Ten months later, in November of 1997, Jill received a call from the Miramax exec VP of production, recruiting her for a job as an executive at Miramax Films working in production in Los Angeles. Jill was hired based on merit and her excellent work of over two years as a young development executive working with Woods Entertainment, (before her time at Addis Wechsler).

Rose’s most recent round of press to promote her book have included new stories involving Jill. The constant press attention Rose has garnered in print and on National TV led to Harvey Weinstein releasing two documents. One of these was an email which Jill wrote to him months before the first NY Times piece coming out, and at his request. In this e-mail, Jill offered the truth based on what she remembers Rose telling her about the Sundance account. In the face of Rose’s continued and embellished accusations last week, Harvey took it upon himself to release the e-mail without her consent.

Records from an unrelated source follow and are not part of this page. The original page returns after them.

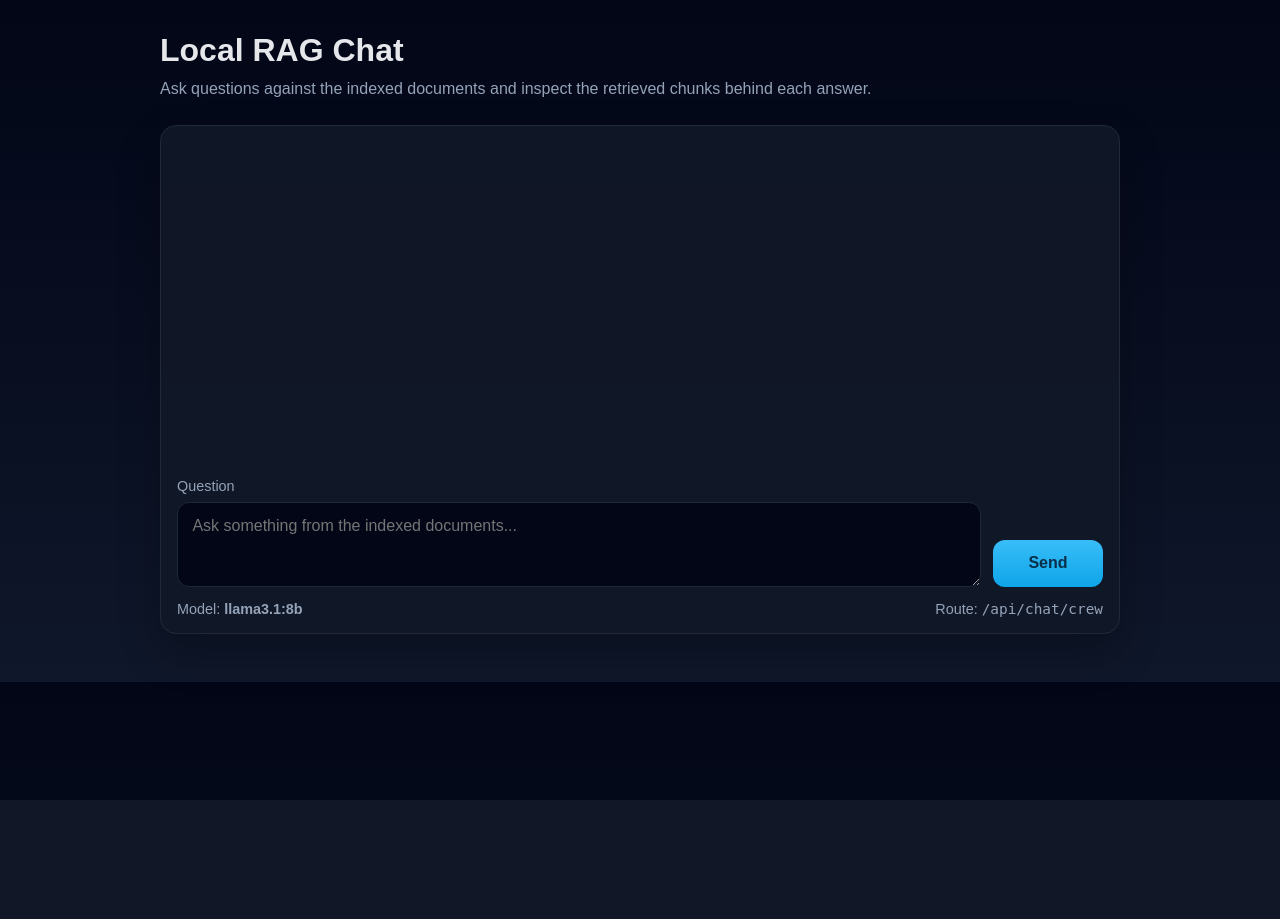
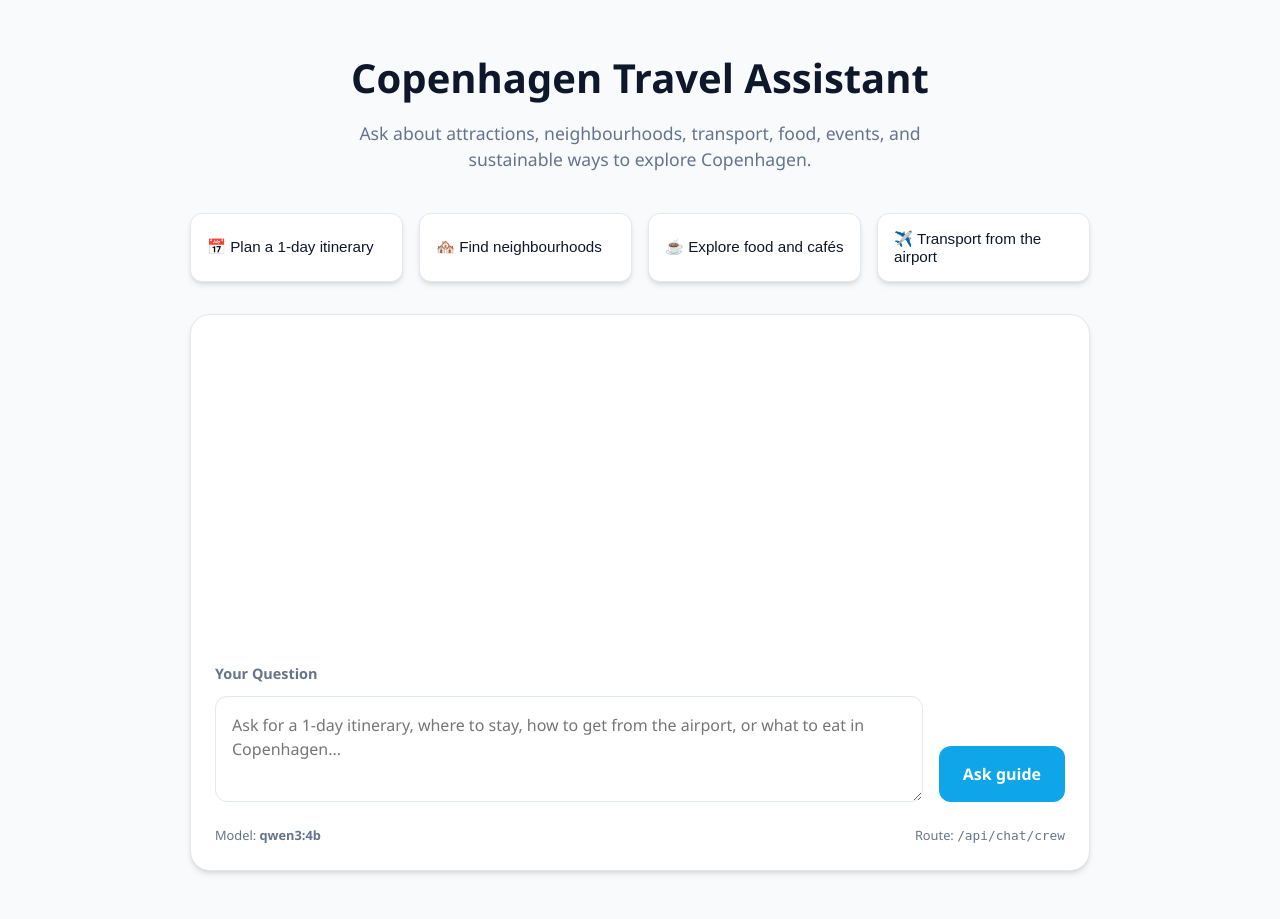
Before and after one commit to LisePetculescu/ollama_x_crewAI_web_rag, a Flask app: page / in a window 1280 px wide. Before the commit the page ends 800 px from the top, so only its background shows below. Run offline with Flask 3, Linux system fonts and the light colour scheme.

Commit message:
First UI change

```diff
--- a/static/app.js
+++ b/static/app.js
@@ -27,12 +27,14 @@ function addMessage(role, content, citations = [], isError = false) {
 
   if (Array.isArray(citations) && citations.length > 0) {
     const title = document.createElement('h3');
-    title.textContent = 'Retrieved chunks';
+    title.textContent = 'Sources from the tourism guide';
     citationsEl.appendChild(title);
 
     const list = document.createElement('ol');
     for (const citation of citations) {
       const item = document.createElement('li');
+      item.className = 'citation-item';
+
       const meta = document.createElement('div');
       const excerpt = document.createElement('p');
 
@@ -84,18 +86,13 @@ async function sendQuestion(question) {
   return response.json();
 }
 
-form.addEventListener('submit', async (event) => {
-  event.preventDefault();
-
-  const question = questionInput.value.trim();
-  if (!question) {
-    return;
-  }
+async function handleQuestionSubmit(question) {
+  if (!question) return;
 
   addMessage('User', question);
   questionInput.value = '';
   sendButton.disabled = true;
-  sendButton.textContent = 'Sending...';
+  sendButton.textContent = 'Consulting guide...';
 
   try {
     const data = await sendQuestion(question);
@@ -105,7 +102,20 @@ form.addEventListener('submit', async (event) => {
     addMessage('Assistant', error.message || 'Something went wrong.', [], true);
   } finally {
     sendButton.disabled = false;
-    sendButton.textContent = 'Send';
+    sendButton.textContent = 'Ask guide';
     questionInput.focus();
   }
+}
+
+form.addEventListener('submit', (event) => {
+  event.preventDefault();
+  const question = questionInput.value.trim();
+  handleQuestionSubmit(question);
 });
+
+document.querySelectorAll('.suggestion-card').forEach(card => {
+  card.addEventListener('click', () => {
+    const query = card.getAttribute('data-query');
+    handleQuestionSubmit(query);
+  });
+});
--- a/static/style.css
+++ b/static/style.css
@@ -1,15 +1,15 @@
 :root {
-  color-scheme: dark;
-  --bg: #0f172a;
-  --panel: #111827;
-  --panel-border: #1f2937;
-  --text: #e5e7eb;
-  --muted: #94a3b8;
-  --accent: #38bdf8;
-  --accent-strong: #0ea5e9;
-  --user-bg: #172554;
-  --assistant-bg: #1f2937;
-  --error-bg: #3f1d1d;
+  --bg-nordic: #f8fafc;
+  --text-navy: #0f172a;
+  --text-muted: #64748b;
+  --accent-sea-blue: #0ea5e9;
+  --accent-nyhavn-orange: #f59e0b;
+  --panel-bg: #ffffff;
+  --panel-border: #e2e8f0;
+  --user-bg: #f1f5f9;
+  --assistant-bg: #ffffff;
+  --error-bg: #fef2f2;
+  --shadow: 0 4px 6px -1px rgb(0 0 0 / 0.1), 0 2px 4px -2px rgb(0 0 0 / 0.1);
 }
 
 * {
@@ -18,130 +18,176 @@
 
 body {
   margin: 0;
-  font-family: Arial, Helvetica, sans-serif;
-  background: linear-gradient(180deg, #020617 0%, var(--bg) 100%);
-  color: var(--text);
-}
-
-code {
-  font-family: "DejaVu Sans Mono", "Courier New", monospace;
+  font-family: 'Segoe UI', Roboto, Helvetica, Arial, sans-serif;
+  background-color: var(--bg-nordic);
+  color: var(--text-navy);
+  line-height: 1.5;
 }
 
 .page {
-  width: min(960px, calc(100% - 2rem));
+  width: min(900px, calc(100% - 2rem));
   margin: 0 auto;
-  padding: 2rem 0 3rem;
+  padding: 3rem 0;
 }
 
 .hero {
-  margin-bottom: 1.5rem;
+  text-align: center;
+  margin-bottom: 2.5rem;
 }
 
 .hero h1 {
-  margin: 0 0 0.5rem;
-  font-size: 2rem;
+  margin: 0 0 0.75rem;
+  font-size: 2.5rem;
+  color: var(--text-navy);
+  font-weight: 800;
 }
 
 .hero p {
-  margin: 0;
-  color: var(--muted);
-  line-height: 1.5;
+  margin: 0 auto;
+  max-width: 600px;
+  color: var(--text-muted);
+  font-size: 1.1rem;
+}
+
+.suggestions-grid {
+  display: grid;
+  grid-template-columns: repeat(auto-fit, minmax(200px, 1fr));
+  gap: 1rem;
+  margin-bottom: 2rem;
+}
+
+.suggestion-card {
+  background: var(--panel-bg);
+  border: 1px solid var(--panel-border);
+  border-radius: 12px;
+  padding: 1rem;
+  cursor: pointer;
+  font-size: 0.95rem;
+  color: var(--text-navy);
+  text-align: left;
+  transition: all 0.2s ease;
+  box-shadow: var(--shadow);
+  font-weight: 500;
+}
+
+.suggestion-card:hover {
+  border-color: var(--accent-sea-blue);
+  transform: translateY(-2px);
+  background: #f0f9ff;
 }
 
 .panel {
-  background: rgba(17, 24, 39, 0.9);
+  background: var(--panel-bg);
   border: 1px solid var(--panel-border);
-  border-radius: 16px;
-  box-shadow: 0 18px 40px rgba(0, 0, 0, 0.25);
+  border-radius: 20px;
+  box-shadow: var(--shadow);
 }
 
 .chat-panel {
-  padding: 1rem;
+  padding: 1.5rem;
 }
 
 .messages {
-  min-height: 320px;
-  max-height: 60vh;
+  min-height: 300px;
+  max-height: 65vh;
   overflow-y: auto;
-  padding: 0.25rem;
+  padding: 0.5rem;
   display: grid;
-  gap: 1rem;
-  margin-bottom: 1rem;
+  gap: 1.25rem;
+  margin-bottom: 1.5rem;
 }
 
 .message-card {
   border: 1px solid var(--panel-border);
-  border-radius: 14px;
-  padding: 0.9rem 1rem;
+  border-radius: 16px;
+  padding: 1rem 1.25rem;
   background: var(--assistant-bg);
+  transition: transform 0.1s ease;
 }
 
 .message-card.user {
   background: var(--user-bg);
+  border-color: #cbd5e1;
 }
 
 .message-card.error {
   background: var(--error-bg);
+  border-color: #fca5a5;
 }
 
 .message-role {
-  font-size: 0.85rem;
-  font-weight: bold;
-  letter-spacing: 0.04em;
+  font-size: 0.75rem;
+  font-weight: 700;
   text-transform: uppercase;
-  color: var(--accent);
+  color: var(--accent-sea-blue);
   margin-bottom: 0.5rem;
+  letter-spacing: 0.05em;
 }
 
 .message-content {
   white-space: pre-wrap;
   line-height: 1.6;
+  color: var(--text-navy);
 }
 
 .message-citations {
-  margin-top: 0.9rem;
-  padding-top: 0.9rem;
-  border-top: 1px solid rgba(148, 163, 184, 0.2);
+  margin-top: 1.25rem;
+  padding-top: 1rem;
+  border-top: 1px solid var(--panel-border);
 }
 
 .message-citations h3 {
-  margin: 0 0 0.5rem;
-  font-size: 1rem;
+  margin: 0 0 0.75rem;
+  font-size: 0.9rem;
+  color: var(--text-muted);
+  text-transform: uppercase;
+  letter-spacing: 0.02em;
 }
 
 .message-citations ol {
   margin: 0;
-  padding-left: 1.2rem;
+  padding: 0;
+  list-style: none;
   display: grid;
   gap: 0.75rem;
 }
 
+.citation-item {
+  background: #f8fafc;
+  border: 1px solid var(--panel-border);
+  border-radius: 8px;
+  padding: 0.75rem;
+}
+
 .citation-meta {
-  font-size: 0.9rem;
-  color: var(--accent);
+  font-size: 0.85rem;
+  font-weight: 600;
+  color: var(--accent-sea-blue);
   margin-bottom: 0.25rem;
 }
 
 .citation-excerpt {
   margin: 0;
-  color: var(--muted);
-  line-height: 1.5;
+  font-size: 0.85rem;
+  color: var(--text-muted);
+  line-height: 1.4;
 }
 
 .chat-form {
   display: grid;
-  gap: 0.5rem;
+  gap: 0.75rem;
 }
 
 .input-label {
   font-size: 0.9rem;
-  color: var(--muted);
+  font-weight: 600;
+  color: var(--text-muted);
 }
 
 .input-row {
   display: grid;
   grid-template-columns: 1fr auto;
-  gap: 0.75rem;
+  gap: 1rem;
 }
 
 textarea {
@@ -149,51 +195,66 @@ textarea {
   resize: vertical;
   border: 1px solid var(--panel-border);
   border-radius: 12px;
-  background: #020617;
-  color: var(--text);
-  padding: 0.9rem;
+  background: #fff;
+  color: var(--text-navy);
+  padding: 1rem;
   font: inherit;
+  transition: border-color 0.2s;
 }
 
-button {
+textarea:focus {
+  outline: none;
+  border-color: var(--accent-sea-blue);
+  box-shadow: 0 0 0 3px rgba(14, 165, 233, 0.1);
+}
+
+button#send-button {
   align-self: end;
-  min-width: 110px;
+  min-width: 120px;
   border: 0;
   border-radius: 12px;
-  padding: 0.9rem 1rem;
+  padding: 1rem 1.5rem;
   font: inherit;
-  font-weight: bold;
+  font-weight: 700;
   cursor: pointer;
-  background: linear-gradient(180deg, var(--accent) 0%, var(--accent-strong) 100%);
-  color: #082f49;
+  background: var(--accent-sea-blue);
+  color: white;
+  transition: background 0.2s;
 }
 
-button:disabled {
-  opacity: 0.65;
+button#send-button:hover {
+  background: #0284c7;
+}
+
+button#send-button:disabled {
+  opacity: 0.6;
   cursor: wait;
 }
 
 .meta-row {
-  margin-top: 0.9rem;
+  margin-top: 1.5rem;
   display: flex;
   justify-content: space-between;
   gap: 1rem;
   flex-wrap: wrap;
-  color: var(--muted);
-  font-size: 0.9rem;
+  color: var(--text-muted);
+  font-size: 0.8rem;
 }
 
 @media (max-width: 720px) {
   .page {
-    width: min(100%, calc(100% - 1rem));
-    padding-top: 1rem;
+    padding-top: 1.5rem;
+  }
+
+  .hero h1 {
+    font-size: 1.8rem;
   }
 
   .input-row {
     grid-template-columns: 1fr;
   }
 
-  button {
+  button#send-button {
     width: 100%;
   }
 }
--- a/templates/index.html
+++ b/templates/index.html
@@ -3,24 +3,31 @@
   <head>
     <meta charset="utf-8">
     <meta name="viewport" content="width=device-width, initial-scale=1">
-    <title>Local RAG Chat</title>
+    <title>Copenhagen Travel Assistant</title>
     <link rel="stylesheet" href="{{ url_for('static', filename='style.css') }}">
   </head>
-  <body>
+  <body class="nordic-theme">
     <main class="page">
       <header class="hero">
-        <h1>Local RAG Chat</h1>
-        <p>Ask questions against the indexed documents and inspect the retrieved chunks behind each answer.</p>
+        <h1>Copenhagen Travel Assistant</h1>
+        <p>Ask about attractions, neighbourhoods, transport, food, events, and sustainable ways to explore Copenhagen.</p>
       </header>
+
+      <section class="suggestions-grid">
+        <button class="suggestion-card" data-query="Plan a 1-day itinerary for Copenhagen">📅 Plan a 1-day itinerary</button>
+        <button class="suggestion-card" data-query="Which neighbourhoods should I visit in Copenhagen?">🏘️ Find neighbourhoods</button>
+        <button class="suggestion-card" data-query="Where can I find the best food and cafés in Copenhagen?">☕ Explore food and cafés</button>
+        <button class="suggestion-card" data-query="How do I get from the airport to the city center in Copenhagen?">✈️ Transport from the airport</button>
+      </section>
 
       <section class="panel chat-panel">
         <div id="messages" class="messages" aria-live="polite"></div>
 
         <form id="chat-form" class="chat-form">
-          <label class="input-label" for="question">Question</label>
+          <label class="input-label" for="question">Your Question</label>
           <div class="input-row">
-            <textarea id="question" name="question" rows="3" placeholder="Ask something from the indexed documents..." required></textarea>
-            <button id="send-button" type="submit">Send</button>
+            <textarea id="question" name="question" rows="3" placeholder="Ask for a 1-day itinerary, where to stay, how to get from the airport, or what to eat in Copenhagen..." required></textarea>
+            <button id="send-button" type="submit">Ask guide</button>
           </div>
         </form>
 
```
Also changed, not shown: config.py (added, +70 -0 lines), rag_helpers.py (+9 -5 lines).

Five years ago, Jill suffered a manic episode. Anyone familiar with bipolar disorder knows that it is a cruel and vicious disease. With the help of doctors, her family and friends, Jill rebounded. Jill had fought to put her life back together. After a long job search, she was in negotiations to run the production division for a new entertainment company.

Seeing her name in headlines again and again, as part of one person’s attempt to gain more attention for her personal cause, along with Harvey’s desperate attempt to vindicate himself, was devastating for her. It broke Jill, who was just starting to get her life back on track.

What makes Rose’s inaccurate accusations and insinuations against Jill ironic was that she was the first person who stood up on Rose’s behalf, and alerted her bosses to the horrific experience which Rose suffered. Twenty years ago, as a very junior person in a management company hierarchy, Jill exhibited her integrity in doing the right thing — she raised the red flag with the heads of her firm. In the face of inappropriate behavior, Jill handled the situation appropriately.

Hers is one of the only stories that has stayed consistent over time as we watch other media reported tales morph to beget further attention.

While journalists serve an important role in exposing predatory behavior, we are seeing irresponsible choices and an addiction to sensationalism which leads to inconsistent storytelling. The media is a powerful tool not to be taken lightly. Most individuals would be horrified to have their name spotlighted in a major international news story — let alone their photograph. We cannot forget that the media is a fearsome tool which cannot be used indiscriminately or even inadvertently to create further victims. There is a responsibility when using a platform to accurately expose criminals, predators, mistruths and misdeeds while protecting the actual truth of third parties.

As we collectively seek to take action in an effort to right the wrongs so brazenly and inhumanely repeated for a generation, we must not forget one simple truth: words have power. While we illuminate the dark corners for hidden truths, we must remember that what we say, particularly in the media, can have just as much impact if not more than our actions. We must ask more of ourselves, and of each other. We must take a moment to consider the ramifications and consequences of what we say and what we do.

Words matter.

Someone’s life may depend on it.

Related

In new memoir, Rose McGowan recounts story of how Harvey Weinstein allegedly raped her

Harvey Weinstein’s ex-assistant who broke NDA speaks out again, discusses disgraced mogul’s lust for power

In wake of Weinstein scandal, Ben Affleck vows to address ‘my own behavior’

EDITOR'S NOTE: This article is independent of and separate from any views of The New York Times.